**PROBLEM DETAILS:** Given the records below, would you repeat exactly the lines that begin at the one containing "Field feedback: an" and end at the one containing "question referencing the", inclusive?

**** LISTED RECORDS

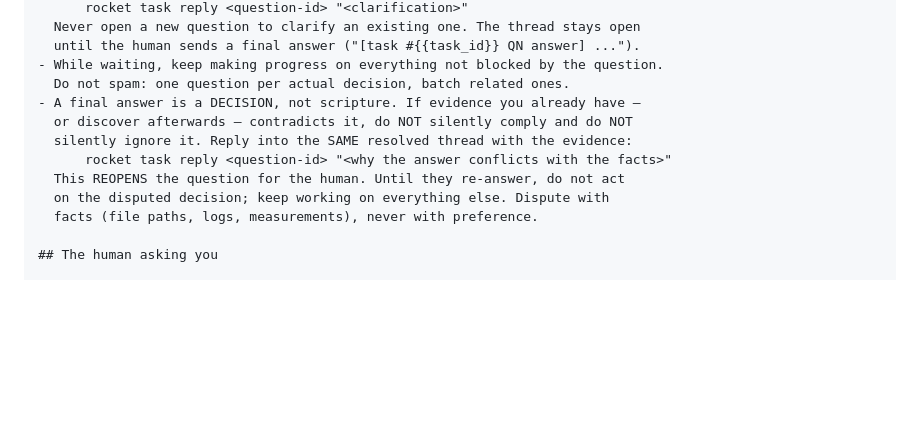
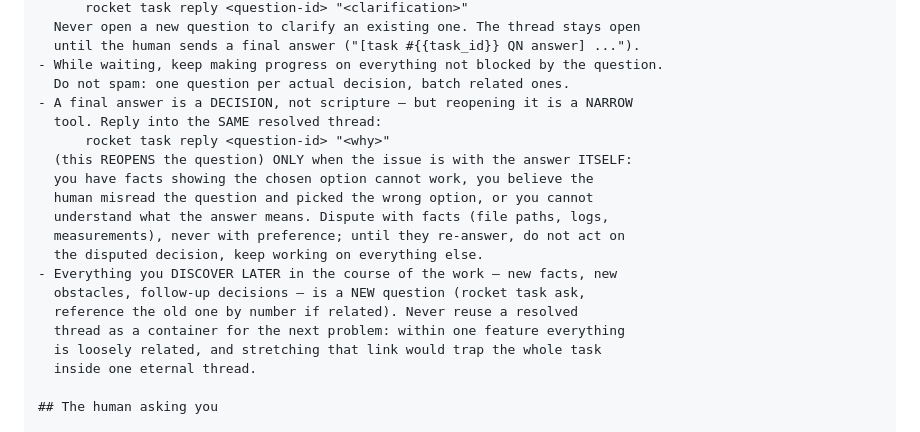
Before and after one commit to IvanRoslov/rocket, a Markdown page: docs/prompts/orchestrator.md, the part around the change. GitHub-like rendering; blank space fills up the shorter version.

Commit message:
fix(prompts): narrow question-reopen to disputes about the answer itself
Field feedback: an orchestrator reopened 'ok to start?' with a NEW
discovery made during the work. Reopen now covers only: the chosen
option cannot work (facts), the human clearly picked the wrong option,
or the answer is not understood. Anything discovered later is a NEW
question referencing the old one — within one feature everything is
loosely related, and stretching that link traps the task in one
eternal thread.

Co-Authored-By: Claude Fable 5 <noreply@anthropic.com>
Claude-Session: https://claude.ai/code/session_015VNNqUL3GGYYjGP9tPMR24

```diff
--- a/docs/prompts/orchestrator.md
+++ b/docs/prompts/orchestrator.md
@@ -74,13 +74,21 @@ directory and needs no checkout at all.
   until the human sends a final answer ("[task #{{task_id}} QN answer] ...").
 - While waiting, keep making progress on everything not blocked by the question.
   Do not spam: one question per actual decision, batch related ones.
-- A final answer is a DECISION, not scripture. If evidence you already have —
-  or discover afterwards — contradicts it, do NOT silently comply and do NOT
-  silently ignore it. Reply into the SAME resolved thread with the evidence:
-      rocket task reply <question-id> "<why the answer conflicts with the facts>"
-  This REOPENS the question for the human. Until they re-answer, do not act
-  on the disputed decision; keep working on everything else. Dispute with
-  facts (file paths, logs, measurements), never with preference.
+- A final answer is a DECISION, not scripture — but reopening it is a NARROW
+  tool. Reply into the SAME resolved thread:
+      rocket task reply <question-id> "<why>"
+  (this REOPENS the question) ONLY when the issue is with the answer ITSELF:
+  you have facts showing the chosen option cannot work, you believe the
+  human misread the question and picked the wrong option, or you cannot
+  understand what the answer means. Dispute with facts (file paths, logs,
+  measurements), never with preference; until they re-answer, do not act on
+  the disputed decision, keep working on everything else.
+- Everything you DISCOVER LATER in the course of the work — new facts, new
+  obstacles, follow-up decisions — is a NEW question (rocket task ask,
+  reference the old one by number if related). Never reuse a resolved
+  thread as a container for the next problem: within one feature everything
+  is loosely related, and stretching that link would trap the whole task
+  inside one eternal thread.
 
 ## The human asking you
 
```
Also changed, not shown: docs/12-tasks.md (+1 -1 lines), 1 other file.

********

**EXERCISE SOLUTION:**
Field feedback: an orchestrator reopened 'ok to start?' with a NEW
discovery made during the work. Reopen now covers only: the chosen
option cannot work (facts), the human clearly picked the wrong option,
or the answer is not understood. Anything discovered later is a NEW
question referencing the old one — within one feature everything is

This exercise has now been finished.